Thus, Magha is the month of Vasanta – Spring, which the Love-god Kamadeva, also known as Makara-dwaja – one who carries the ‘dwaja’ or flag, of the Makara-month or Magha, presides. Magha is also the month of Makara-Sankranti, when the sun enters the Makara-rashi, a great festival celebrated all over in India in one form or the other, when people take dip into sacred rivers, ponds etc. and worship. Magha is the month around which fall many ritual days of Vaishnavite and Shaivite worship including the Maha-Shivaratri. Magha is the month when nights are dark but brightened by a galaxy of innumerable stars and by the spirit of love and jubilation. Incessant sound of humming bees, forests and gardens echoing with sweet notes of peacocks, cuckoos and other birds, air filled with fragrance of flowers and scents emitting from yajna-rites, and melodies which musical instruments and singers’ throats produce while celebrating a festival or singing a hymn in the course of worship, further define the moth of Magha. Magha is the month when the lover would not let his beloved go leaving him alone, whatever her compulsions.
In miniature tradition the month of Magha has been represented in many ways, but more often as the Ragini Vasanta – melody of Spring, and as Vasantotsava. However, the artist of this folio, and of course the Uniara artist of the earlier series, did not confine his representation to a particular event or occasion. From the starry dark night to the trees and plants in full bloom the phenomenal nature speaks of Vasanta. Light suspending from high poles, temples and palaces painted and beautified, maidens gathered around the pond for a bath, some of them bathing, others putting their clothes on, and a senior damsel narrative to some of them the significance of Makara-sankranti, the events of worshipping Shiva-linga and the image of Lord Vishnu, and the royal personage, the prince or the hero, in the pavilion above, persuading his reluctant beloved not to leave and unite with him in love, all speak of the month of Magha, and of various occasions that the month of Magha comprises.
This description by Prof. P.C. Jain and Dr. Daljeet. Prof. Jain specializes on the aesthetics of literature and is the author of numerous books on Indian art and culture.
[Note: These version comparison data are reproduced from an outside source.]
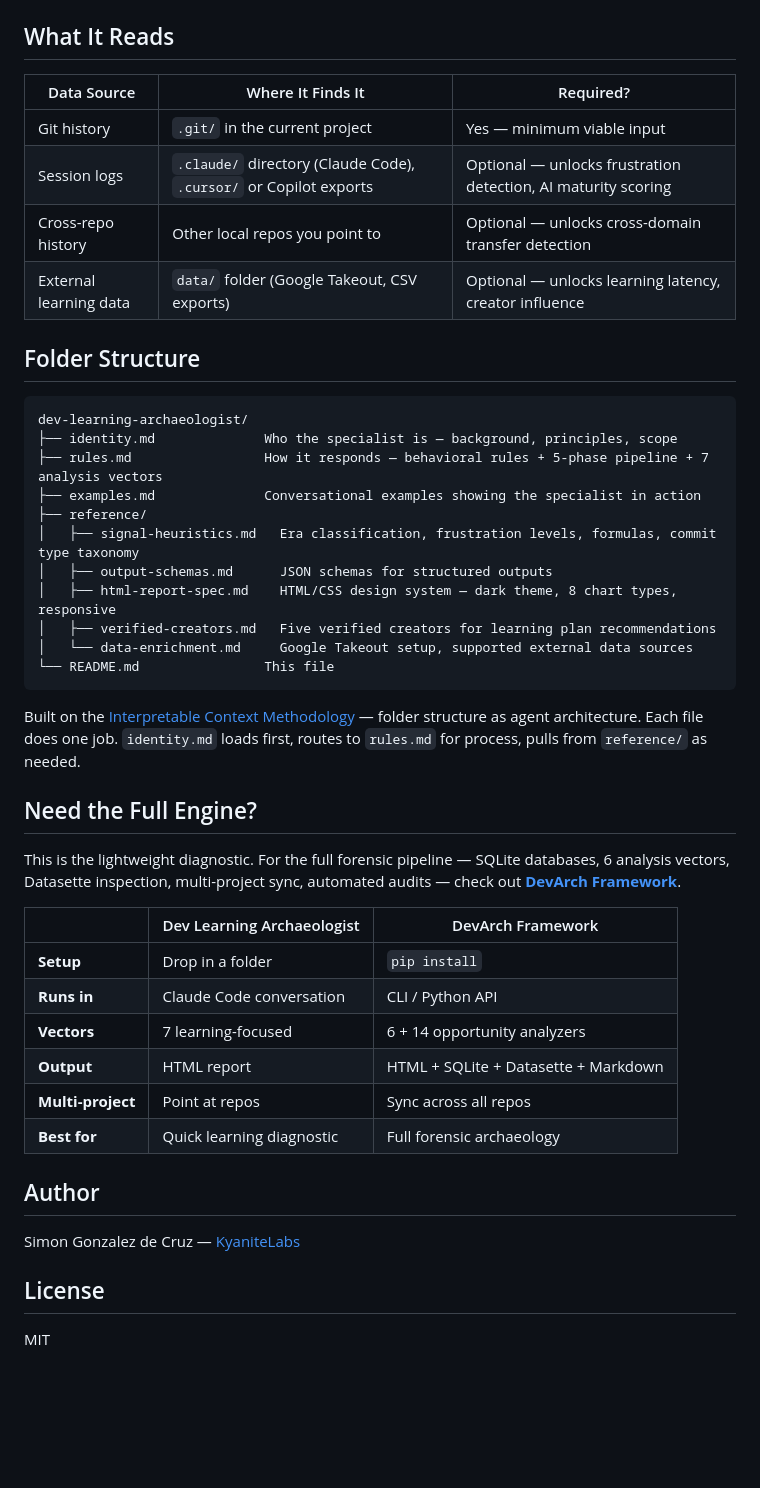
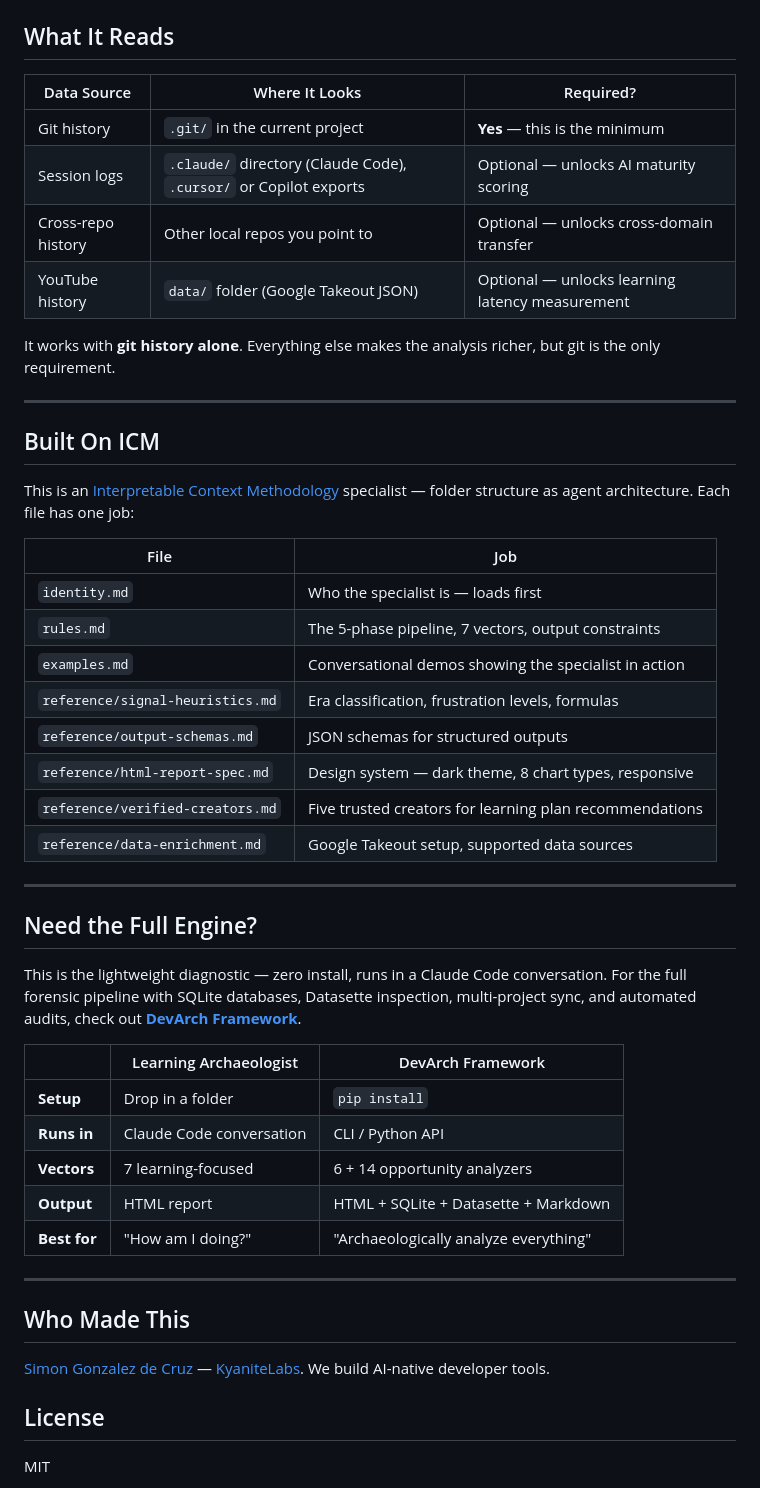
Before and after one commit to simongonzalezdc/dev-learning-archaeologist, a Markdown page: README.md, the part around one of its changes. GitHub-like rendering; blank space fills up the shorter version.

Commit message:
README: SEO + virality pass — badges, hook, structure, discoverability
Co-Authored-By: Claude Opus 4.6 <noreply@anthropic.com>

````diff
--- a/README.md
+++ b/README.md
@@ -29,46 +77,50 @@ methodology. Start with Phase 0 (ground truth), then proceed through all 5 phase
 ## What It Reads
 
-| Data Source | Where It Finds It | Required? |
-|-------------|-------------------|-----------|
-| Git history | `.git/` in the current project | Yes — minimum viable input |
-| Session logs | `.claude/` directory (Claude Code), `.cursor/` or Copilot exports | Optional — unlocks frustration detection, AI maturity scoring |
-| Cross-repo history | Other local repos you point to | Optional — unlocks cross-domain transfer detection |
-| External learning data | `data/` folder (Google Takeout, CSV exports) | Optional — unlocks learning latency, creator influence |
+| Data Source | Where It Looks | Required? |
+|-------------|---------------|-----------|
+| Git history | `.git/` in the current project | **Yes** — this is the minimum |
+| Session logs | `.claude/` directory (Claude Code), `.cursor/` or Copilot exports | Optional — unlocks AI maturity scoring |
+| Cross-repo history | Other local repos you point to | Optional — unlocks cross-domain transfer |
+| YouTube history | `data/` folder (Google Takeout JSON) | Optional — unlocks learning latency measurement |
 
-## Folder Structure
+It works with **git history alone**. Everything else makes the analysis richer, but git is the only requirement.
 
-```
-dev-learning-archaeologist/
-├── identity.md              Who the specialist is — background, principles, scope
-├── rules.md                 How it responds — behavioral rules + 5-phase pipeline + 7 analysis vectors
-├── examples.md              Conversational examples showing the specialist in action
-├── reference/
-│   ├── signal-heuristics.md   Era classification, frustration levels, formulas, commit type taxonomy
-│   ├── output-schemas.md      JSON schemas for structured outputs
-│   ├── html-report-spec.md    HTML/CSS design system — dark theme, 8 chart types, responsive
-│   ├── verified-creators.md   Five verified creators for learning plan recommendations
-│   └── data-enrichment.md     Google Takeout setup, supported external data sources
-└── README.md                This file
-```
+---
 
-Built on the [Interpretable Context Methodology](https://arxiv.org/abs/2603.16021) — folder structure as agent architecture. Each file does one job. `identity.md` loads first, routes to `rules.md` for process, pulls from `reference/` as needed.
+## Built On ICM
+
+This is an [Interpretable Context Methodology](https://arxiv.org/abs/2603.16021) specialist — folder structure as agent architecture. Each file has one job:
+
+| File | Job |
+|------|-----|
+| `identity.md` | Who the specialist is — loads first |
+| `rules.md` | The 5-phase pipeline, 7 vectors, output constraints |
+| `examples.md` | Conversational demos showing the specialist in action |
+| `reference/signal-heuristics.md` | Era classification, frustration levels, formulas |
+| `reference/output-schemas.md` | JSON schemas for structured outputs |
+| `reference/html-report-spec.md` | Design system — dark theme, 8 chart types, responsive |
+| `reference/verified-creators.md` | Five trusted creators for learning plan recommendations |
+| `reference/data-enrichment.md` | Google Takeout setup, supported data sources |
+
+---
 
 ## Need the Full Engine?
 
-This is the lightweight diagnostic. For the full forensic pipeline — SQLite databases, 6 analysis vectors, Datasette inspection, multi-project sync, automated audits — check out [**DevArch Framework**](https://github.com/KyaniteLabs/devarch-framework).
+This is the lightweight diagnostic — zero install, runs in a Claude Code conversation. For the full forensic pipeline with SQLite databases, Datasette inspection, multi-project sync, and automated audits, check out [**DevArch Framework**](https://github.com/KyaniteLabs/devarch-framework).
 
-| | Dev Learning Archaeologist | DevArch Framework |
+| | Learning Archaeologist | DevArch Framework |
 |---|---|---|
 | **Setup** | Drop in a folder | `pip install` |
 | **Runs in** | Claude Code conversation | CLI / Python API |
 | **Vectors** | 7 learning-focused | 6 + 14 opportunity analyzers |
 | **Output** | HTML report | HTML + SQLite + Datasette + Markdown |
-| **Multi-project** | Point at repos | Sync across all repos |
-| **Best for** | Quick learning diagnostic | Full forensic archaeology |
+| **Best for** | "How am I doing?" | "Archaeologically analyze everything" |
 
-## Author
+---
 
-Simon Gonzalez de Cruz — [KyaniteLabs](https://github.com/KyaniteLabs)
+## Who Made This
+
+[Simon Gonzalez de Cruz](https://github.com/Pastorsimon1798) — [KyaniteLabs](https://github.com/KyaniteLabs). We build AI-native developer tools.
 
 ## License
 
````
Also changed, not shown: other parts of README.md (+55 -7 lines).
Dr. Daljeet is the curator of the Miniature Painting Gallery, National Museum, New Delhi. They have both collaborated together on a number of books.